lar categories of relationship are crucial to well-being. Our most recent study of mothers of infants suggests that maternal postpartum affect is related to support from and satisfaction with the person designated by the mother as closest to her, regardless of the individual's role category ( Coffman et al., 1989). What is suggested is that personal well-being across the life span, as well as in infancy, is dependent on the presence of at least one close relationship.
This hypothesis is difficult to test empirically, because individuals devoid of close ties are quite rare in the general population. In the national sample obtained by Kahn and Antonucci, only six percent of the respondents lacked an inner circle relationship. In our high-risk sample of South Beach residents, however, fifteen percent were found to have no one in the inner circle, allowing a comparison of individuals lacking close ties with those reporting only one versus those reporting more than one such tie. The affect of those lacking a close relationship was found to be significantly more negative than those with one such relationship, and the latter did not differ from those with more than one close relationship ( Levitt et al., 1987). These results suggest that the presence of one close relationship may be sufficient to foster well-being, consistent with Bronfenbrenner's ( 1979) conclusions about the ameliorative effects of a close relationship for high-risk children.
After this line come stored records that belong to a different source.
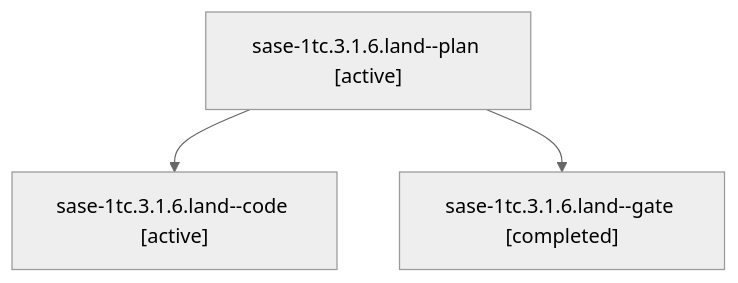
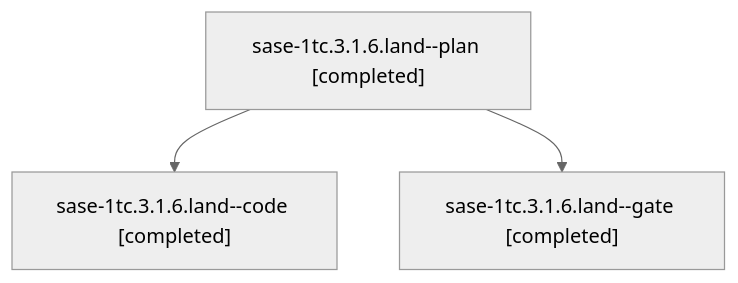
The diagram in sessions/bbugyi200.athena.sase-1tc.3.1.6.land.md (sase-org/sase--agents), drawn with Mermaid (neutral theme) before and after one commit. The commit also changed other lines of this file and 79 other files, not shown here.

````diff
--- a/sessions/bbugyi200.athena.sase-1tc.3.1.6.land.md
+++ b/sessions/bbugyi200.athena.sase-1tc.3.1.6.land.md
@@ -9,8 +9,8 @@
 ```mermaid
 flowchart TD
-  n0["sase-1tc.3.1.6.land--plan [active]"]
-  n1["sase-1tc.3.1.6.land--code [active]"]
+  n0["sase-1tc.3.1.6.land--plan [completed]"]
+  n1["sase-1tc.3.1.6.land--code [completed]"]
   n0 --> n1
   n2["sase-1tc.3.1.6.land--gate [completed]"]
   n0 --> n2
 ```
````
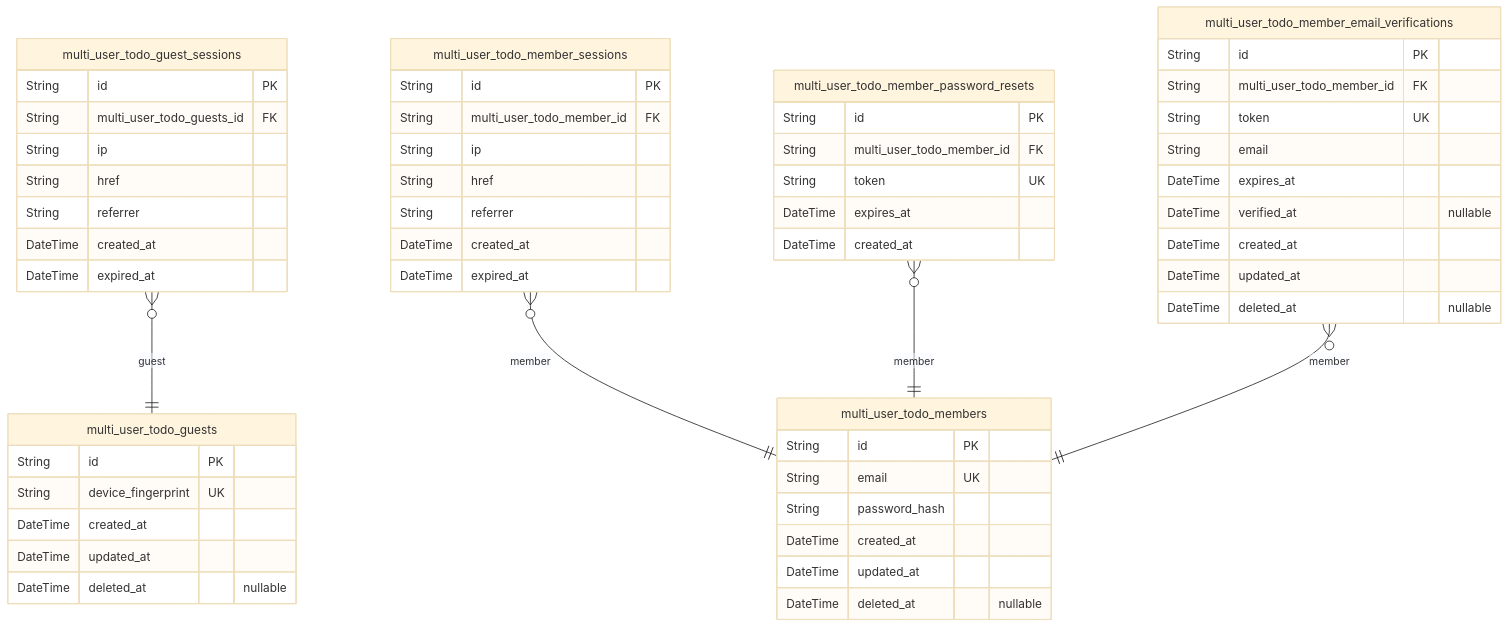
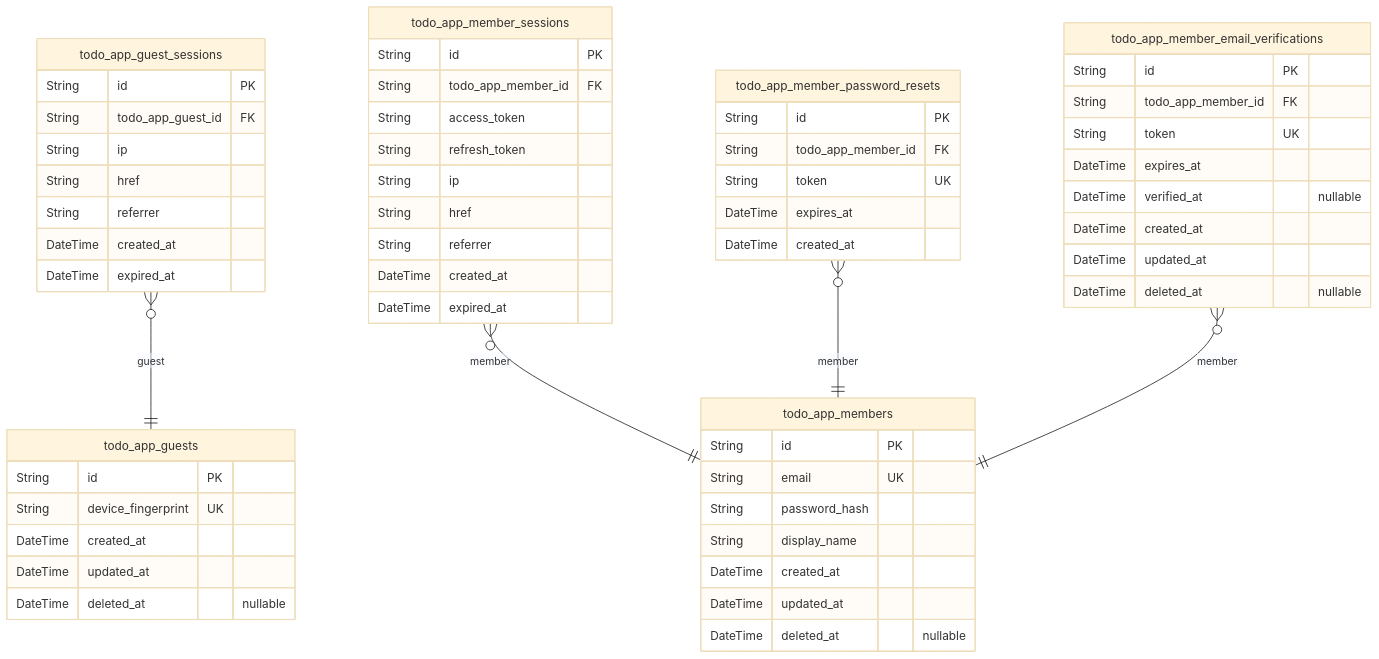
One commit to wrtnlabs/autobe-examples changed the first of 2 diagrams in qwen/qwen3.5-397b-a17b/todo/docs/ERD.md. Above: the diagram before and after it, drawn with Mermaid (base theme). The commit also changed other lines of this file and 32093 other files, not shown here.

````diff
--- a/qwen/qwen3.5-397b-a17b/todo/docs/ERD.md
+++ b/qwen/qwen3.5-397b-a17b/todo/docs/ERD.md
@@ -10,58 +10,60 @@
 ```mermaid
 erDiagram
-"multi_user_todo_guests" {
+"todo_app_guests" {
   String id PK
   String device_fingerprint UK
   DateTime created_at
   DateTime updated_at
   DateTime deleted_at "nullable"
 }
-"multi_user_todo_guest_sessions" {
+"todo_app_guest_sessions" {
   String id PK
-  String multi_user_todo_guests_id FK
+  String todo_app_guest_id FK
   String ip
   String href
   String referrer
   DateTime created_at
   DateTime expired_at
 }
-"multi_user_todo_members" {
+"todo_app_members" {
   String id PK
   String email UK
   String password_hash
+  String display_name
   DateTime created_at
   DateTime updated_at
   DateTime deleted_at "nullable"
 }
-"multi_user_todo_member_sessions" {
+"todo_app_member_sessions" {
   String id PK
-  String multi_user_todo_member_id FK
+  String todo_app_member_id FK
+  String access_token
+  String refresh_token
   String ip
   String href
   String referrer
   DateTime created_at
   DateTime expired_at
 }
-"multi_user_todo_member_password_resets" {
+"todo_app_member_password_resets" {
   String id PK
-  String multi_user_todo_member_id FK
+  String todo_app_member_id FK
   String token UK
   DateTime expires_at
   DateTime created_at
 }
-"multi_user_todo_member_email_verifications" {
+"todo_app_member_email_verifications" {
   String id PK
-  String multi_user_todo_member_id FK
+  String todo_app_member_id FK
   String token UK
-  String email
   DateTime expires_at
   DateTime verified_at "nullable"
   DateTime created_at
   DateTime updated_at
   DateTime deleted_at "nullable"
 }
-"multi_user_todo_guest_sessions" }o--|| "multi_user_todo_guests" : guest
-"multi_user_todo_member_sessions" }o--|| "multi_user_todo_members" : member
-"multi_user_todo_member_password_resets" }o--|| "multi_user_todo_members" : member
-"multi_user_todo_member_email_verifications" }o--|| "multi_user_todo_members" : member
+"todo_app_guest_sessions" }o--|| "todo_app_guests" : guest
+"todo_app_member_sessions" }o--|| "todo_app_members" : member
+"todo_app_member_password_resets" }o--|| "todo_app_members" : member
+"todo_app_member_email_verifications" }o--|| "todo_app_members" : member
 ```
````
A primary thrust of this discussion has been to suggest that close relationships across the life span can be conceptualized as attachment relationships; that they are governed by similar processes and serve similar functions. Related views have been forwarded recently by Ainsworth ( 1989) and Shaver and Hazan